[Web page revision data]
####################
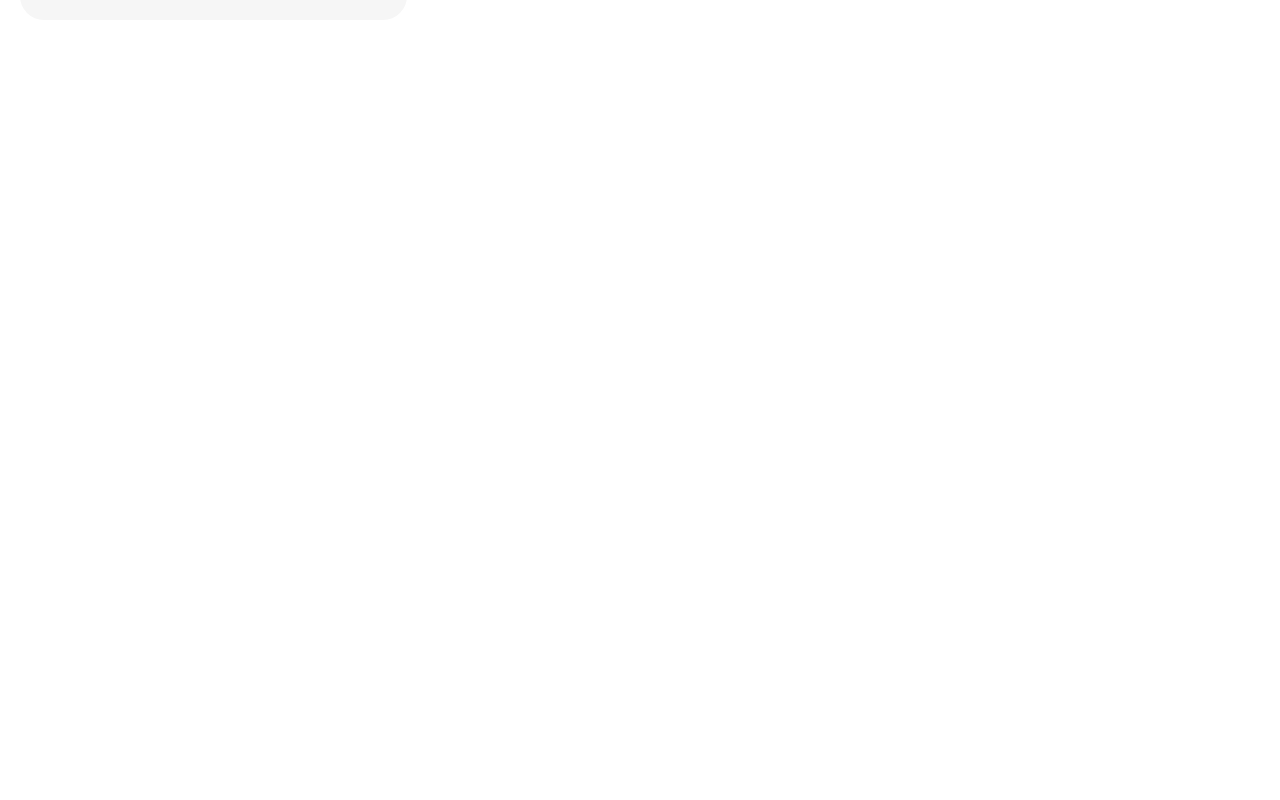
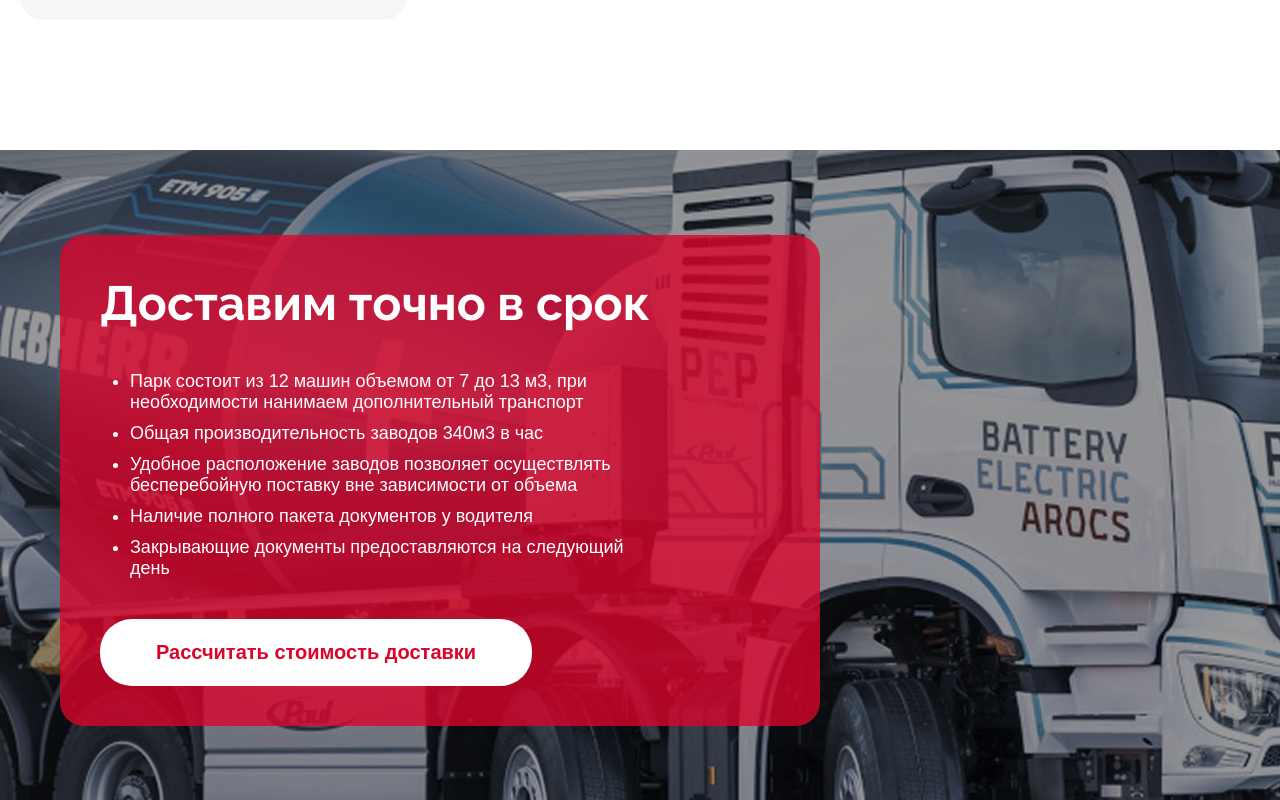
Before and after one commit to FARTIKw3/test1, a Next.js app: page / in a window 1280 px wide. Shown: the part 7779-8579 px from the top of the page. Before the commit the page ends 7799 px from the top, so only its background shows below. Built offline with nearby package versions, Linux system fonts and the light colour scheme.

Commit message:
finished:delivery

```diff
--- a/app/page.tsx
+++ b/app/page.tsx
@@ -5,6 +5,7 @@ import { Form } from "@/components/form";
 import { Concrete } from "@/components/concrete";
 import { Solution } from "@/components/solution";
 import { About } from "@/components/about";
+import { Delivery } from "@/components/delivery";
 
 export default function Home() {
   return (
@@ -17,6 +18,7 @@ export default function Home() {
       <Solution />
       <Form imageSrc="/excavator.jpg" imageAlt="barrels" />
       <About />
+      <Delivery />
     </>
   );
 }
--- /dev/null
+++ b/components/delivery/index.tsx
@@ -0,0 +1,31 @@
+import st from "./style.module.css";
+
+export const Delivery = () => {
+  return (
+    <div className={st.container}>
+      <div className={st.card}>
+        <div>
+          <h1 className={st.card__title}>Доставим точно в срок</h1>
+        </div>
+        <div className={st.card__container}>
+          <ul className={st.card__list}>
+            <li>
+              Парк состоит из 12 машин объемом от 7 до 13 м3, при необходимости
+              нанимаем дополнительный транспорт
+            </li>
+            <li>Общая производительность заводов 340м3 в час</li>
+            <li>
+              Удобное расположение заводов позволяет осуществлять бесперебойную
+              поставку вне зависимости от объема
+            </li>
+            <li>Наличие полного пакета документов у водителя</li>
+            <li>Закрывающие документы предоставляются на следующий день</li>
+          </ul>
+        </div>
+        <button className={st.card__button}>
+          Рассчитать стоимость доставки
+        </button>
+      </div>
+    </div>
+  );
+};
--- /dev/null
+++ b/components/delivery/style.module.css
@@ -0,0 +1,86 @@
+.container {
+  background-image: url(/truck.png);
+  height: 650px;
+  background-position: center;
+  background-size: cover;
+  background-repeat: no-repeat;
+  padding: 85px 68px 68px 60px;
+  margin-top: 130px;
+}
+.card {
+  max-width: 760px;
+  /* height: 491px; */
+  padding: 40px 100px 40px 40px;
+  background-color: #dc042cc9;
+  border-radius: 24px;
+}
+.card__title {
+  font-size: 48px;
+  color: #fff;
+  margin-bottom: 40px;
+}
+.card__container {
+  max-width: 530px;
+  padding-left: 30px;
+  margin-bottom: 40px;
+}
+.card__list {
+  font-size: 18px;
+}
+.card__list li {
+  font-family: sans-serif;
+  margin-top: 10px;
+  color: #fff;
+}
+.card__button {
+  padding: 22px 56px;
+  border-radius: 32px;
+  font-size: 20px;
+  background-color: #fff;
+  color: #dc042b;
+  font-weight: bold;
+  border: none;
+}
+@media (max-width: 820px) {
+  .card {
+    padding: 30px;
+  }
+  .card__title {
+    font-size: 32px;
+  }
+  .card__list {
+    font-size: 16px;
+  }
+}
+@media (max-width: 625px) {
+  .card__button {
+    padding: 22px 28px;
+    font-size: 16px;
+  }
+  .card__list {
+    font-size: 14px;
+  }
+}
+@media (max-width: 555px) {
+  .card__title {
+    font-size: 20px;
+    margin-top: 10px;
+  }
+  .card {
+    padding: 10px;
+    padding-bottom: 20px;
+  }
+  .card__button {
+    padding: 16px 22px;
+    font-size: 14px;
+  }
+  .card__container {
+    margin-bottom: 10px;
+  }
+  .card__list {
+    font-size: 12px;
+  }
+  .card {
+    padding-top: 10;
+  }
+}
```
Also changed, not shown: public/truck.png (added).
####################
- [Try it] Repeat the records above exactly, omitting every picture.

- [Result of the exercise]
Before and after one commit to FARTIKw3/test1, a Next.js app: page / in a window 1280 px wide. Shown: the part 7779-8579 px from the top of the page. Before the commit the page ends 7799 px from the top, so only its background shows below. Built offline with nearby package versions, Linux system fonts and the light colour scheme.

Commit message:
finished:delivery

```diff
--- a/app/page.tsx
+++ b/app/page.tsx
@@ -5,6 +5,7 @@ import { Form } from "@/components/form";
 import { Concrete } from "@/components/concrete";
 import { Solution } from "@/components/solution";
 import { About } from "@/components/about";
+import { Delivery } from "@/components/delivery";
 
 export default function Home() {
   return (
@@ -17,6 +18,7 @@ export default function Home() {
       <Solution />
       <Form imageSrc="/excavator.jpg" imageAlt="barrels" />
       <About />
+      <Delivery />
     </>
   );
 }
--- /dev/null
+++ b/components/delivery/index.tsx
@@ -0,0 +1,31 @@
+import st from "./style.module.css";
+
+export const Delivery = () => {
+  return (
+    <div className={st.container}>
+      <div className={st.card}>
+        <div>
+          <h1 className={st.card__title}>Доставим точно в срок</h1>
+        </div>
+        <div className={st.card__container}>
+          <ul className={st.card__list}>
+            <li>
+              Парк состоит из 12 машин объемом от 7 до 13 м3, при необходимости
+              нанимаем дополнительный транспорт
+            </li>
+            <li>Общая производительность заводов 340м3 в час</li>
+            <li>
+              Удобное расположение заводов позволяет осуществлять бесперебойную
+              поставку вне зависимости от объема
+            </li>
+            <li>Наличие полного пакета документов у водителя</li>
+            <li>Закрывающие документы предоставляются на следующий день</li>
+          </ul>
+        </div>
+        <button className={st.card__button}>
+          Рассчитать стоимость доставки
+        </button>
+      </div>
+    </div>
+  );
+};
--- /dev/null
+++ b/components/delivery/style.module.css
@@ -0,0 +1,86 @@
+.container {
+  background-image: url(/truck.png);
+  height: 650px;
+  background-position: center;
+  background-size: cover;
+  background-repeat: no-repeat;
+  padding: 85px 68px 68px 60px;
+  margin-top: 130px;
+}
+.card {
+  max-width: 760px;
+  /* height: 491px; */
+  padding: 40px 100px 40px 40px;
+  background-color: #dc042cc9;
+  border-radius: 24px;
+}
+.card__title {
+  font-size: 48px;
+  color: #fff;
+  margin-bottom: 40px;
+}
+.card__container {
+  max-width: 530px;
+  padding-left: 30px;
+  margin-bottom: 40px;
+}
+.card__list {
+  font-size: 18px;
+}
+.card__list li {
+  font-family: sans-serif;
+  margin-top: 10px;
+  color: #fff;
+}
+.card__button {
+  padding: 22px 56px;
+  border-radius: 32px;
+  font-size: 20px;
+  background-color: #fff;
+  color: #dc042b;
+  font-weight: bold;
+  border: none;
+}
+@media (max-width: 820px) {
+  .card {
+    padding: 30px;
+  }
+  .card__title {
+    font-size: 32px;
+  }
+  .card__list {
+    font-size: 16px;
+  }
+}
+@media (max-width: 625px) {
+  .card__button {
+    padding: 22px 28px;
+    font-size: 16px;
+  }
+  .card__list {
+    font-size: 14px;
+  }
+}
+@media (max-width: 555px) {
+  .card__title {
+    font-size: 20px;
+    margin-top: 10px;
+  }
+  .card {
+    padding: 10px;
+    padding-bottom: 20px;
+  }
+  .card__button {
+    padding: 16px 22px;
+    font-size: 14px;
+  }
+  .card__container {
+    margin-bottom: 10px;
+  }
+  .card__list {
+    font-size: 12px;
+  }
+  .card {
+    padding-top: 10;
+  }
+}
```
Also changed, not shown: public/truck.png (added).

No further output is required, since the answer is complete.